As I was looking at the recipe with fresh eyes and a couple of decades of subsequent culinary education, I realized that it is actually a frittata. Whereas an omelet is all about the eggs and must be cooked quickly and gently, and served hot, moist, and straight away, a frittata is more about the filling ingredients (with the eggs as binder), is cooked more slowly, and served either hot or at room temperature. One nice thing about a frittata, besides its tolerant nature, is that it is sturdy enough to eat out of hand, whether at a picnic or a cocktail party.
So as I was pondering the unphotogenic aspect of the original presentation (baked in a 9-inch pan, cut into squares), I began imagining it in my new shallow, mini muffin pan instead. The portioning would be done before baking and would be round instead of square. Even more important, all of the edges would be browned.
I was just about to head to the OtherWorldly Kitchen to give it a go when I ran into a frittata on the web that was presented in just the way I was imagining, except that the author added the clever touch of positioning a very thin slice of salami on the bottom of the muffin cups to act as a stabilizer. This is supposed to ensure that the frittata doesn’t fall apart in your hand before you get it to your mouth.

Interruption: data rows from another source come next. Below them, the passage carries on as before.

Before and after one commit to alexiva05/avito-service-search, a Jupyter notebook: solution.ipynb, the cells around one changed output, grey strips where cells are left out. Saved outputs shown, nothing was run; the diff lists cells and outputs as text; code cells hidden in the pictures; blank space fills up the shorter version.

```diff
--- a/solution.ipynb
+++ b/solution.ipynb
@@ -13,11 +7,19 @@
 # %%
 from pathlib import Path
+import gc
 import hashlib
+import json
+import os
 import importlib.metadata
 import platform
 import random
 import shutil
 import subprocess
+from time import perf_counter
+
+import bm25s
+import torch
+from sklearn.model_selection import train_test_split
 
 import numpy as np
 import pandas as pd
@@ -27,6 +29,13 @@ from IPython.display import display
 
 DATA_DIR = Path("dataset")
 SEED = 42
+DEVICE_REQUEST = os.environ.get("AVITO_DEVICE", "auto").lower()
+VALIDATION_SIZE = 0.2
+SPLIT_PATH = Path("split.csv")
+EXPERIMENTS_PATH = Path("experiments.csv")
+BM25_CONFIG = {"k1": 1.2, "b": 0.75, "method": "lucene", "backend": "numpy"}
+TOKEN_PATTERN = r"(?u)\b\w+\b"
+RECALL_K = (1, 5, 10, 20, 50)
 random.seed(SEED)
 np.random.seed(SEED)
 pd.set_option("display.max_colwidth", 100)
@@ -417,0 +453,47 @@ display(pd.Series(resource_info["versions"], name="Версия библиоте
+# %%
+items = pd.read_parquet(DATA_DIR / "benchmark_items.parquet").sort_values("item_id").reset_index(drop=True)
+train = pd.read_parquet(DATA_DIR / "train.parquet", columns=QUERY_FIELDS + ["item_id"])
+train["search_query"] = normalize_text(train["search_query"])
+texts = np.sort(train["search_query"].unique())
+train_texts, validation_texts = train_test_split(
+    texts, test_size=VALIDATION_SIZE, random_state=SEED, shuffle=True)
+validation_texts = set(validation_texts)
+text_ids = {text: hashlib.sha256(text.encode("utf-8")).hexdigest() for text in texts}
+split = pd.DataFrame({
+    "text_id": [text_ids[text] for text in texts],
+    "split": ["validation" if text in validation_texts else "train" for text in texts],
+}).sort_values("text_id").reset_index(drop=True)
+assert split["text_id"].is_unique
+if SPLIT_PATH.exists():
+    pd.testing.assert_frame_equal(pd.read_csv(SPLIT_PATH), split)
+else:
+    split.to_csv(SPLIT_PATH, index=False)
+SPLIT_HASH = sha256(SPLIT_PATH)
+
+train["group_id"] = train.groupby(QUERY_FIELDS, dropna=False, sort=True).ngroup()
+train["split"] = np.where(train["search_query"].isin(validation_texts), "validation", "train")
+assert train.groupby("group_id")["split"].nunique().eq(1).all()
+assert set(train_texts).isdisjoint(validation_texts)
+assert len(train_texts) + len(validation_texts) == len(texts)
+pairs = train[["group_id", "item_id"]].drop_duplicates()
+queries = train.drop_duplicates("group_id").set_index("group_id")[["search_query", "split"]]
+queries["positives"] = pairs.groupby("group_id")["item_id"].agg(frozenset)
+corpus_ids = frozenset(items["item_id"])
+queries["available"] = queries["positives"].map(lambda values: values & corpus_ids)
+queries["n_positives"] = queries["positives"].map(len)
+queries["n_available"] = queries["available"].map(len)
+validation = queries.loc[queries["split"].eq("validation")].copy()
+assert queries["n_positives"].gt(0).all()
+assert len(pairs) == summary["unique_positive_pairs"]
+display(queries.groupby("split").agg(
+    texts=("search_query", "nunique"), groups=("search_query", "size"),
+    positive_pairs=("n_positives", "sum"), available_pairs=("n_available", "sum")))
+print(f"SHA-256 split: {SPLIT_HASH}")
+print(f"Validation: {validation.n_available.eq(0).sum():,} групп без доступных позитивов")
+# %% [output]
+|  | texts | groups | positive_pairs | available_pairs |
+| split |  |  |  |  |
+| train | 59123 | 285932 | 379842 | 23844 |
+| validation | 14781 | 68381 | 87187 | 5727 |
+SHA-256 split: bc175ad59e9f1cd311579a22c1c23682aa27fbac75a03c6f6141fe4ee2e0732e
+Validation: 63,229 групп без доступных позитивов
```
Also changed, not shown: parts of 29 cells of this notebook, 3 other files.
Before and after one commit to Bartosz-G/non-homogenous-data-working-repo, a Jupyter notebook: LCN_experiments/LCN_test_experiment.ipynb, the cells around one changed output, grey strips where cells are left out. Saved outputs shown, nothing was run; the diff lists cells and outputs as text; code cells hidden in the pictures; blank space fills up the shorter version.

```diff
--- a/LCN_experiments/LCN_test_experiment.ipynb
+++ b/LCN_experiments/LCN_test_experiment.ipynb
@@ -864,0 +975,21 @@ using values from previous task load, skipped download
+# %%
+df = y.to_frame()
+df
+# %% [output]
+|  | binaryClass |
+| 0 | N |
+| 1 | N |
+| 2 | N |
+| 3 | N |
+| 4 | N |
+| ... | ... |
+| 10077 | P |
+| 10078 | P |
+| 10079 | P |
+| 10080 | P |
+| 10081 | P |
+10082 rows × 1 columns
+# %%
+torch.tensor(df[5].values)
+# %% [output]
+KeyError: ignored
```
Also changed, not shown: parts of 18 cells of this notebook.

As it turns out, it’s a nice touch if your frittata will benefit from the flavor of salami. However, this frittata recipe does NOT benefit from that dominant flavor. The salami overwhelms the more subtle flavor of the artichokes. Also, this retesting of the recipe reminds me that this appetizer is sturdy enough to stand on its own. It doesn’t need a bottom “crust.” So, although the photos show the salami addition, I don’t recommend it for this particular recipe. I will definitely try it again later with other, more strongly flavored, frittata mixtures.
Yakima Valley Artichoke Appetizer
This tasty appetizer is easy to make and nearly foolproof. Be sure to get the best jarred artichoke hearts you can find, preferably packed in olive oil.
You can bake these a little ahead if you need to, as they taste great even at room temperature. (Oh heck, we even loved them the next day after a few seconds in the microwave.) However, if you have fridge space, I recommend that you prepare the recipe only to the point of baking, and then pop the pan in the oven as your guests arrive.
two 7½ ounce jars artichoke hearts in oil
1 medium onion, peeled and chopped (4 ounces; ¾ cup chopped)
1 clove garlic, peeled, pressed or minced
1 teaspoon dried oregano
4 large eggs, beaten lightly
¼ cup fine fresh bread crumbs
¼ teaspoon Green Tabasco
½ teaspoon fine sea salt, and then to taste
freshly ground black pepper, to taste
2 cups shredded Cheddar (5 ounces)
2 tablespoons chopped parsley
½ cup shredded Cheddar
- Drain the marinade from one jar into a sauté pan and reserve the marinade from the other jar.
- Add the onion, garlic, and oregano to the sauté pan and sauté until softened but not browned, about 5 minutes. If all of the liquid has evaporated, add 2 tablespoons of the reserved marinade. (The remaining marinade may be discarded.)
- Remove the sauté pan from the heat, and let cool slightly.
- Chop the artichokes.
- In a large bowl, combine the artichokes, eggs, bread crumbs, Green Tabasco, salt, and pepper. Add the 2 cups cheddar, parsley, and cooled onion-garlic mixture. Mix thorougly but gently.
- Do ONE of the following: Coat a 9-inch square baking pan with vegetable oil spray and fill it with the artichoke mixture. Or coat an 18-cup, shallow, mini muffin pan with vegetable oil spray and divide the artichoke mixture evenly between the cups.
- Top the artichoke mixture with the remaining ½ cup cheese.
- Bake at 325° for about 30 minutes for the 9-inch square pan or 18 minutes for the muffin pan. The frittata with be puffed and golden. If needed, broil for a minute or two to lightly brown the cheese topping.
- To serve, cut into small squares or simply remove from the muffin cups, and arrange on a platter. Can be served warm or at room temperature.
Makes 18 servings, but no one ever eats only one.
Copyright 2000 Susan S. Bradley. All rights reserved.